Presidential Campaigns: The Childish Side


If you are interested in how presidential candidates use silly maneuvers to upstage one another on the campaign trail, check out this blog post from the New York Times‘ very good new political blog, The Caucus.

The focus of the post is how John McCain is trying to distract the Michigan press (and voters) from Mitt Romney’s formal candidacy announcement, which is due today in Dearborn. Admittedly, writing about stuff like this is the worst kind of horserace journalism — covering the process of politics, instead of the substance, and focusing on who plays the game better, instead of who would govern well — so consider it a disclaimer when I say that posts like this one and the one over at The Caucus are for political junkies who enjoy political minutia as the lemon twist on their serious journalism martini.

One More Thing

And it's a big one. Mother Jones is launching a new Corruption Project to do deep, time-intensive reporting on the corruption that is both the cause and result of the crisis in our democracy.

The more we thought about how Mother Jones can have the most impact right now, the more we realized that so many stories come down to corruption: People with wealth and power putting their interests first—and often getting away with it.

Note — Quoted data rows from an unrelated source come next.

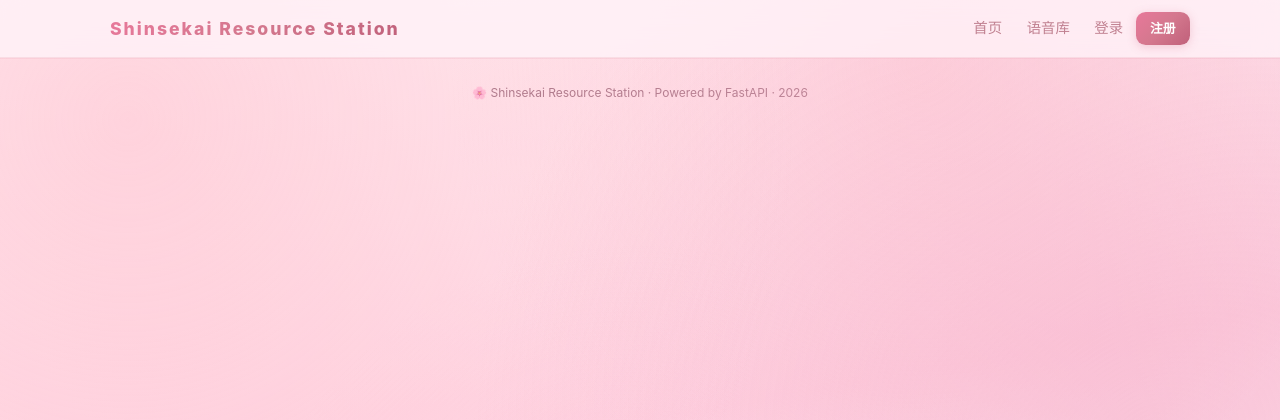
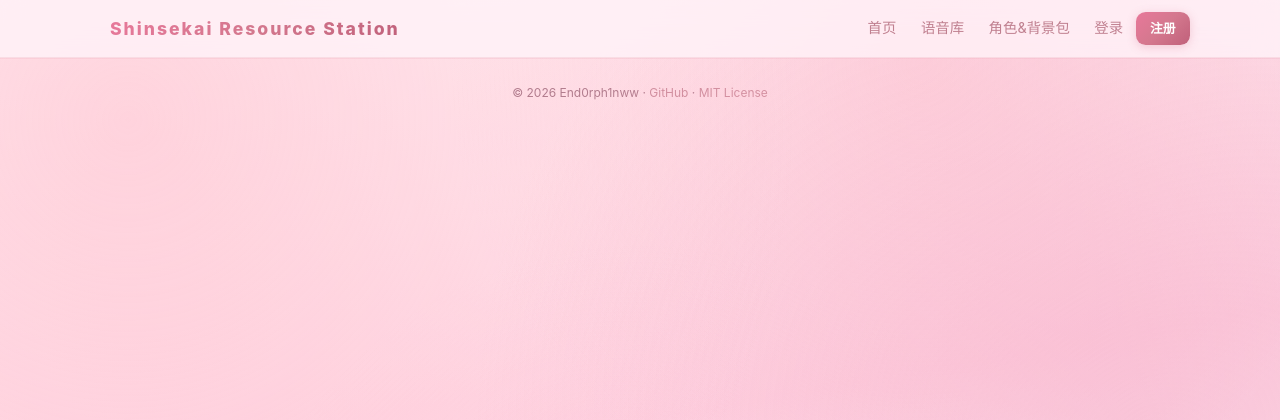
Before and after one commit to End0rph1nww/shinsekai-resource, a Python web app: template app/templates/site_base.html in a window 1280 px wide. Shown: the top 420 px of the page. Run offline with Jinja, Linux system fonts and the light colour scheme; the template is opened without the code that fills it, so the values that code supplies are empty.

Commit message:
fix: footer & nav — add license, deduplicate voice link, rename nav entry

```diff
--- a/app/templates/index.html
+++ b/app/templates/index.html
@@ -14,11 +14,10 @@
   </p>
   <div style="display:flex; justify-content:center; gap:0.75rem;">
     <a href="/register" class="btn btn-primary" style="padding:0.65rem 2rem; font-size:1rem;">立即注册</a>
-    <a href="/voices" class="btn btn-outline" style="padding:0.65rem 2rem; font-size:1rem;">浏览语音库</a>
   </div>
   <div style="display:flex; justify-content:center; gap:0.75rem; margin-top:1.2rem; flex-wrap:wrap;">
     <a href="/voices" style="display:inline-block; padding:0.55rem 1.6rem; border-radius:9999px; background:linear-gradient(135deg, #f0b0c0, #e898a8); color:#fff; text-decoration:none; font-size:0.88rem; font-weight:600; transition:all 0.2s;" onmouseover="this.style.transform='translateY(-1px)';this.style.boxShadow='0 4px 15px rgba(212,120,142,0.3)'" onmouseout="this.style.transform='';this.style.boxShadow=''">🌸 浏览语音库</a>
-    <a href="/resources" style="display:inline-block; padding:0.55rem 1.6rem; border-radius:9999px; background:linear-gradient(135deg, #f0b0c0, #e898a8); color:#fff; text-decoration:none; font-size:0.88rem; font-weight:600; transition:all 0.2s;" onmouseover="this.style.transform='translateY(-1px)';this.style.boxShadow='0 4px 15px rgba(212,120,142,0.3)'" onmouseout="this.style.transform='';this.style.boxShadow=''">📦 浏览社区资源</a>
+    <a href="/resources" style="display:inline-block; padding:0.55rem 1.6rem; border-radius:9999px; background:linear-gradient(135deg, #f0b0c0, #e898a8); color:#fff; text-decoration:none; font-size:0.88rem; font-weight:600; transition:all 0.2s;" onmouseover="this.style.transform='translateY(-1px)';this.style.boxShadow='0 4px 15px rgba(212,120,142,0.3)'" onmouseout="this.style.transform='';this.style.boxShadow=''">📦 浏览社区角色包 & 背景包资源</a>
   </div>
   <p style="margin-top:2rem; font-size:0.85rem; color:var(--muted); line-height:2;">
     🌸 已有 <strong style="color:var(--pink-dark);">{{ voices_count }}</strong> 个 Voice ID 可供调用<br>
--- a/app/templates/site_base.html
+++ b/app/templates/site_base.html
@@ -140,6 +140,7 @@
     <div>
       <a href="/">首页</a>
       <a href="/voices">语音库</a>
+      <a href="/resources">角色&amp;背景包</a>
       <span id="nav-auth">
         <a href="/login">登录</a>
         <a href="/register" class="btn btn-primary btn-sm" style="margin-left:0.5rem">注册</a>
@@ -153,7 +154,7 @@
 </nav>
 <main>{% block content %}{% endblock %}</main>
 <footer>
-  <p>🌸 Shinsekai Resource Station · Powered by FastAPI · 2026</p>
+  <p>&copy; 2026 End0rph1nww &middot; <a href="https://github.com/End0rph1nww/shinsekai-resource" style="color:var(--soft);text-decoration:none;">GitHub</a> &middot; <a href="https://github.com/End0rph1nww/shinsekai-resource/blob/main/LICENSE" style="color:var(--soft);text-decoration:none;">MIT License</a></p>
 </footer>
 
 <script>
```
Also changed, not shown: 1 other file.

Our goal is to understand how we got here and how we might get out. We're aiming to create a reporting position dedicated to uncovering corruption, build a team, and let them investigate for a year—publishing our stories in a concerted window: a special issue of our magazine, video and podcast series, and a dedicated online portal so they don't get lost in the daily deluge of headlines and breaking news.

We want to go all in, and we've got seed funding to get started—but we're looking to raise $500,000 in donations this spring so we can go even bigger. You can read about why we think this project is what the moment demands and what we hope to accomplish—and if you like how it sounds, please help us go big with a tax-deductible donation today.

We Recommend

Latest

Sign up for our newsletters

Subscribe and we'll send Mother Jones straight to your inbox.

Get our award-winning magazine

Save big on a full year of investigations, ideas, and insights.

Subscribe

Support our journalism

Help Mother Jones' reporters dig deep with a tax-deductible donation.

Donate